Directions for this task:
Where in the records does the word "html" appear? Copy each line that holds it.

☆ ☆ ☆ ☆ ☆

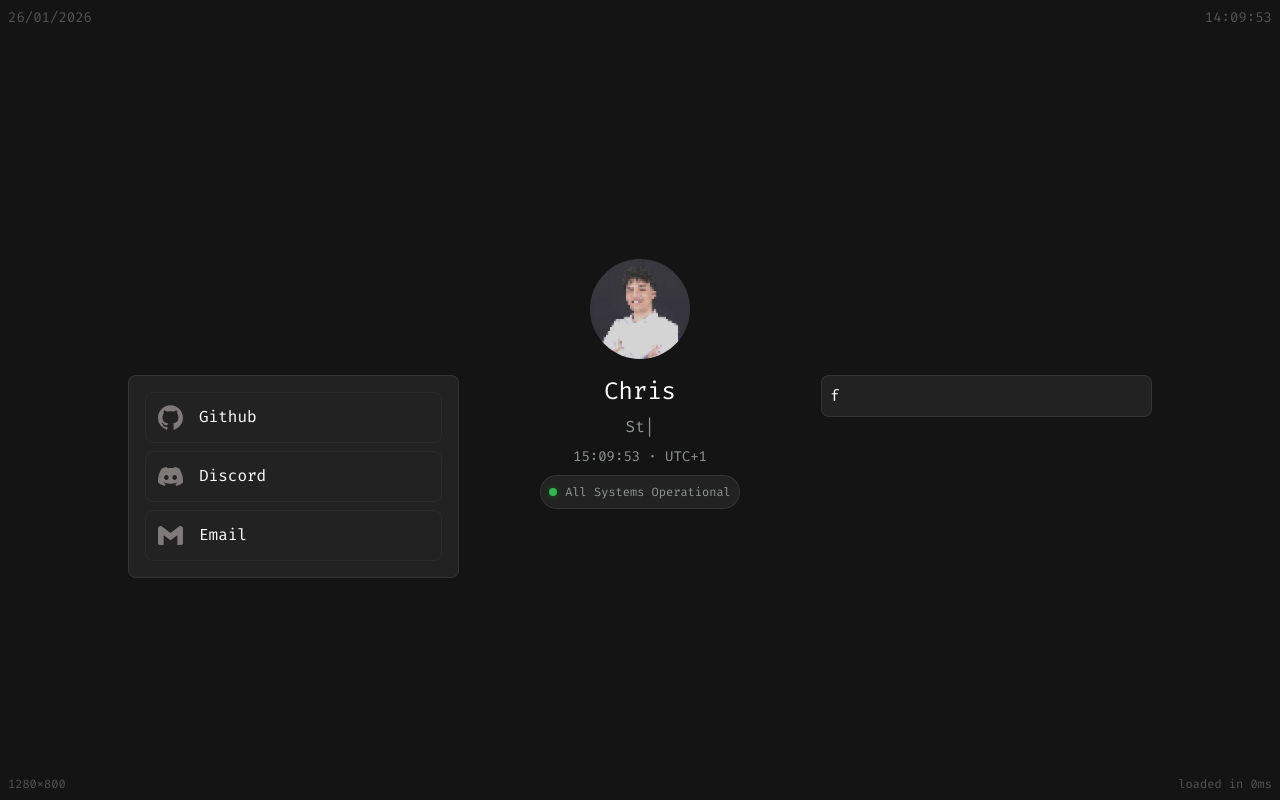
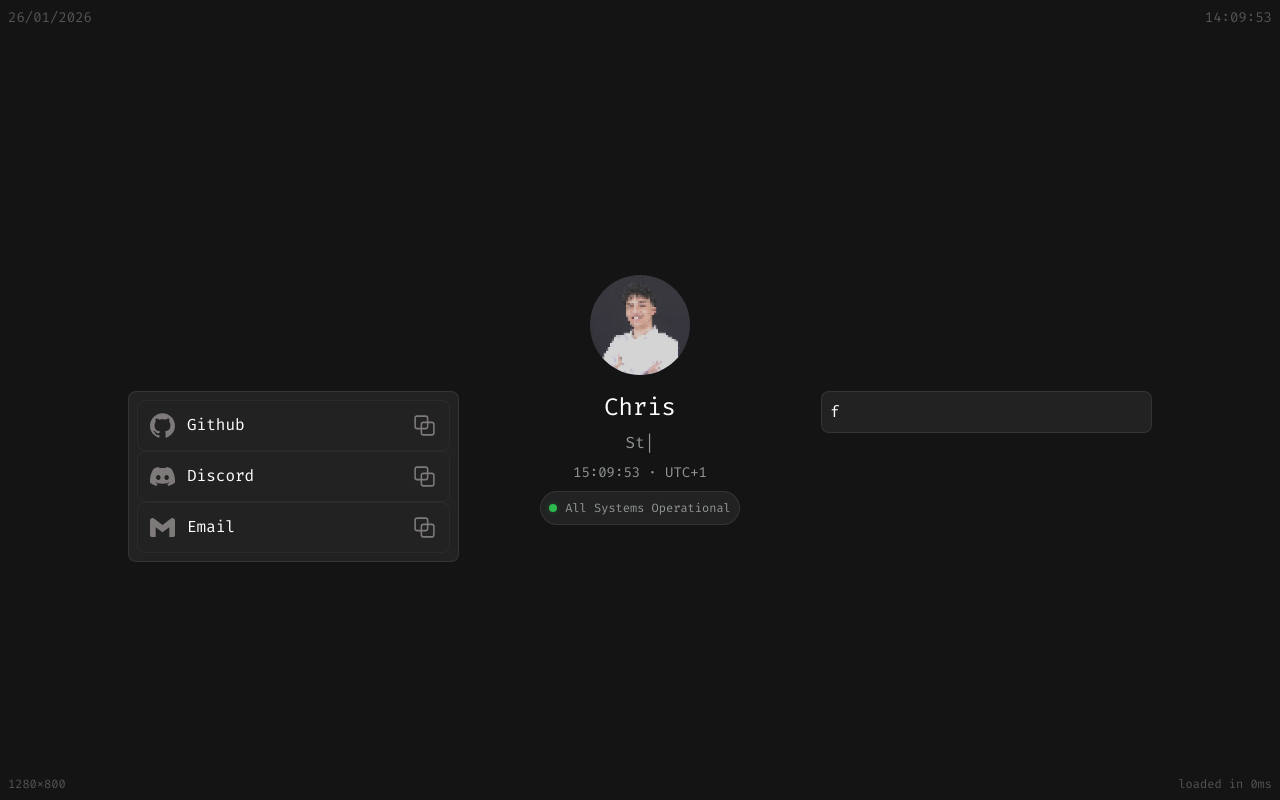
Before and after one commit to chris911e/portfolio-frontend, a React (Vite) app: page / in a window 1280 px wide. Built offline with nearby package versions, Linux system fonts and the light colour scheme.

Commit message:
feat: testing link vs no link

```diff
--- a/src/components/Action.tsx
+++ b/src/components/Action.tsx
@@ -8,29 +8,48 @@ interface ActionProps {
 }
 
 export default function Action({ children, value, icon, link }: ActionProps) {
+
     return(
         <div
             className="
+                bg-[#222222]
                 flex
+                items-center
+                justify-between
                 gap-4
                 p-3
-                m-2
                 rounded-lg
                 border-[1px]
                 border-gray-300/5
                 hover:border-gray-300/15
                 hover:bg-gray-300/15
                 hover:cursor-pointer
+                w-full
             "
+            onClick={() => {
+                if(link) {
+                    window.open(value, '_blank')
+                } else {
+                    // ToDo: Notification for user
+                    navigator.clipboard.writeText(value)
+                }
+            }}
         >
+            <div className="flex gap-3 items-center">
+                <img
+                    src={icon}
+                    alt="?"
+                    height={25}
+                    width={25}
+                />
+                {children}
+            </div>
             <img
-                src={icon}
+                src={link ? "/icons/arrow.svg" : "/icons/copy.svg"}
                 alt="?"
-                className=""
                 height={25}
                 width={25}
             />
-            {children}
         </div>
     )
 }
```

☆ ☆ ☆ ☆ ☆

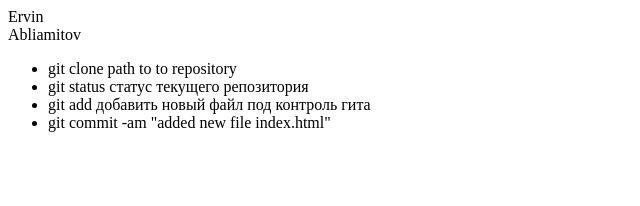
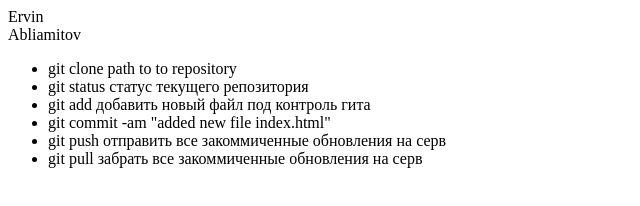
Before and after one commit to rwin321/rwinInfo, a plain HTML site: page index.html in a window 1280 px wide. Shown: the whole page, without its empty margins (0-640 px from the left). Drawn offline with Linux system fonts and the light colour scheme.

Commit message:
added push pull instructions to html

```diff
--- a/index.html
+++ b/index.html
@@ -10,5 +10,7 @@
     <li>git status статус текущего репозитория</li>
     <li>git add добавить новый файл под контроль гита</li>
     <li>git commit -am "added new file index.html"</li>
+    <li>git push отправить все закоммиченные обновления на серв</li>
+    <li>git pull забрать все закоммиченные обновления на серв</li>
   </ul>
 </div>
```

☆ ☆ ☆ ☆ ☆

Solution below:
Before and after one commit to rwin321/rwinInfo, a plain HTML site: page index.html in a window 1280 px wide. Shown: the whole page, without its empty margins (0-640 px from the left). Drawn offline with Linux system fonts and the light colour scheme.
added push pull instructions to html
--- a/index.html
+++ b/index.html
     <li>git commit -am "added new file index.html"</li>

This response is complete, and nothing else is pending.